Dataset items:
========
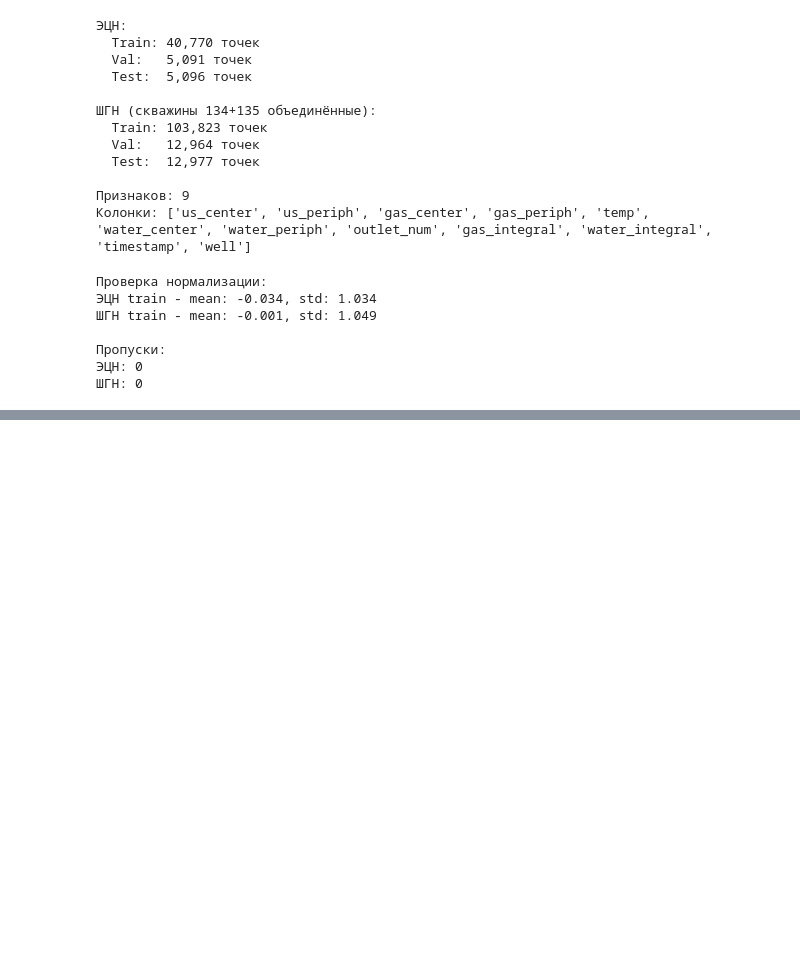
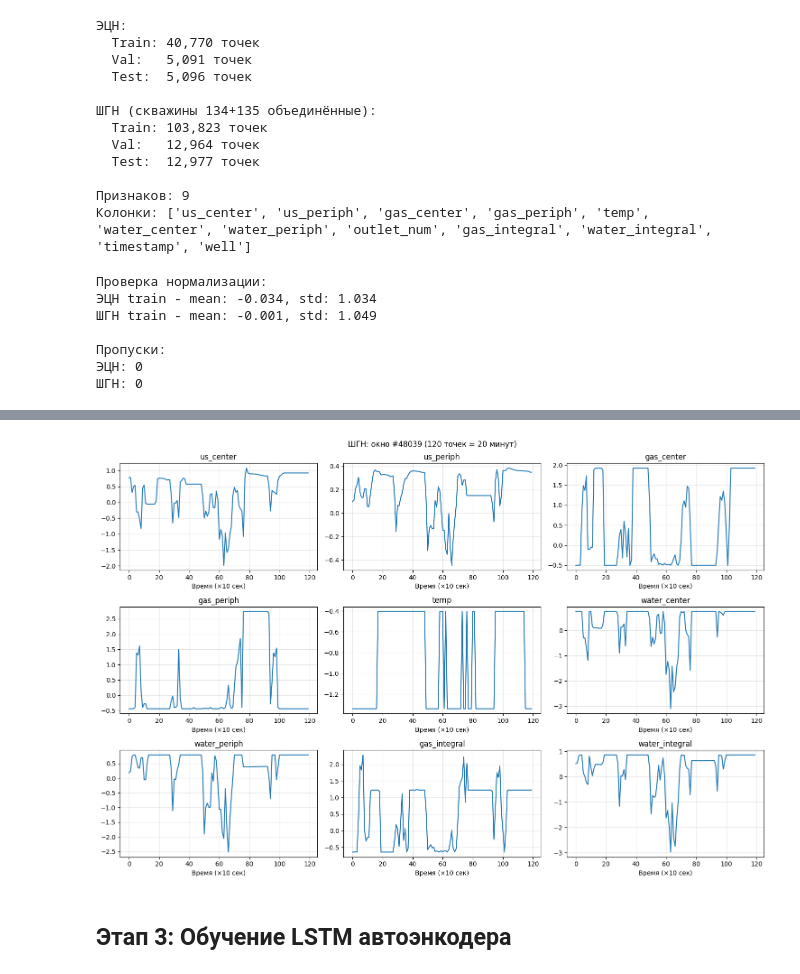
Before and after one commit to AlibekovAA/well_typification_latent, a Jupyter notebook: training/training.ipynb, the cells around one changed output, grey strips where cells are left out. Drawn from its saved outputs; the diff is of its cells as text; code cells hidden in the pictures; blank space fills up the shorter version.

```diff
--- a/training/training.ipynb
+++ b/training/training.ipynb
@@ -101,0 +190,6 @@ print(f"ШГН: {df_shgn_train[FEATURE_COLUMNS].isnull().sum().sum()}")
+# %%
+plot_random_window(X_shgn_train, FEATURE_COLUMNS, WINDOW_SIZE_SHGN, "ШГН")
+# %% [output]
+[figure, added]
+# %% [markdown]
+## Этап 3: Обучение LSTM автоэнкодера
```
Also changed, not shown: parts of 31 cells of this notebook, 7 other files.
========
**TASK DETAILS**
Only lines that hold the string "training" belong in the answer, so copy every one of them from the records.

**EXERCISE SOLUTION**
Before and after one commit to AlibekovAA/well_typification_latent, a Jupyter notebook: training/training.ipynb, the cells around one changed output, grey strips where cells are left out. Drawn from its saved outputs; the diff is of its cells as text; code cells hidden in the pictures; blank space fills up the shorter version.
--- a/training/training.ipynb
+++ b/training/training.ipynb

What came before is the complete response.